:: Provided data ::
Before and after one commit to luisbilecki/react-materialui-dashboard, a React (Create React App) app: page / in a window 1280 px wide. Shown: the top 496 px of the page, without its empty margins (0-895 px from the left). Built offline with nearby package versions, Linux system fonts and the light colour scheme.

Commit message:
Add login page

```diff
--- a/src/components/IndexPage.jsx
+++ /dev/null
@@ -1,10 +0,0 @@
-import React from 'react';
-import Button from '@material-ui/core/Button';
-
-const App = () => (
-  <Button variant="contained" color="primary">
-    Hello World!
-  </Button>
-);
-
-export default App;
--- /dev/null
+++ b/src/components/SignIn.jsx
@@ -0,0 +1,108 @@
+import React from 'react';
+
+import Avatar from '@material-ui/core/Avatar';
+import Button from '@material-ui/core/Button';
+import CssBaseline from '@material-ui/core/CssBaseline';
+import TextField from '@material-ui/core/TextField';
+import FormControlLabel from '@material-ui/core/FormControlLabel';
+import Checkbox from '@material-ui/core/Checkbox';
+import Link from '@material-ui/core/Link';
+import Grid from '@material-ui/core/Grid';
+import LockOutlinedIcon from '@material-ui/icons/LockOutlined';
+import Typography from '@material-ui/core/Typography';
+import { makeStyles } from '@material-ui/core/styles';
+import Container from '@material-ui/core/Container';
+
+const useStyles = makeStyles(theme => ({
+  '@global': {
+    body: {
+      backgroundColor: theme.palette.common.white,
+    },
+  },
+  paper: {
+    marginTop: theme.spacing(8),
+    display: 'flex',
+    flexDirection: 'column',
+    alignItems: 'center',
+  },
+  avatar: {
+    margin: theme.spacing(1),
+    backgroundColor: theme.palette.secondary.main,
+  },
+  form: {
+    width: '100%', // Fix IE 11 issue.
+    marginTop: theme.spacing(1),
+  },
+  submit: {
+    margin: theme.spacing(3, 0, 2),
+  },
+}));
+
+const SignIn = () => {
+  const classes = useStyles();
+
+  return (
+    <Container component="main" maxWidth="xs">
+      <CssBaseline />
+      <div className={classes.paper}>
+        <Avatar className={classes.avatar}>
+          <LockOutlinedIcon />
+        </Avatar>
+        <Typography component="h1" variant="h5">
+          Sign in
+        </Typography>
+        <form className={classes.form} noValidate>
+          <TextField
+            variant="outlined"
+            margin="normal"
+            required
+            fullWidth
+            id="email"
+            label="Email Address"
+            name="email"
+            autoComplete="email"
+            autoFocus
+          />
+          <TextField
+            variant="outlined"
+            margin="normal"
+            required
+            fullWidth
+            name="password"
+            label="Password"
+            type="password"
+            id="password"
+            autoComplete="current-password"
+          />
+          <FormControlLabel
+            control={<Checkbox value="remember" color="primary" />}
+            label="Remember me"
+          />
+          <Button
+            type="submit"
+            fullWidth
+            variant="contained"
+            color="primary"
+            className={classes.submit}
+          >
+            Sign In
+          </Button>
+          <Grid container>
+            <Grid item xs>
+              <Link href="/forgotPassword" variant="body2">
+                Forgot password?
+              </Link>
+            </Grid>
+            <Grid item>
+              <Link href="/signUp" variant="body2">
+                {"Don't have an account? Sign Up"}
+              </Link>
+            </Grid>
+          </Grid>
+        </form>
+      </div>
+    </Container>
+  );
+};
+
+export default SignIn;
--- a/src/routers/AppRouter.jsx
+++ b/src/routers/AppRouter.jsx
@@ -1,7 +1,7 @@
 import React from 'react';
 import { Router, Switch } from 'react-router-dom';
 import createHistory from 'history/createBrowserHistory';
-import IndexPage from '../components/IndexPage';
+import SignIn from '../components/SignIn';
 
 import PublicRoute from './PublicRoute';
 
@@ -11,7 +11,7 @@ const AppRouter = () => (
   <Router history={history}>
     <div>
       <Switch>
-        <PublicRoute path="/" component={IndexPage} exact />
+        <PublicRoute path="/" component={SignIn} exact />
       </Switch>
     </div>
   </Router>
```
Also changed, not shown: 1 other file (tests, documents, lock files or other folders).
:::
*Work task*.
What are the lines above that hold the string "Button"? Copy them.

*Solution*.
-import Button from '@material-ui/core/Button';
-  <Button variant="contained" color="primary">
-  </Button>
+import Button from '@material-ui/core/Button';
+          <Button
+          </Button>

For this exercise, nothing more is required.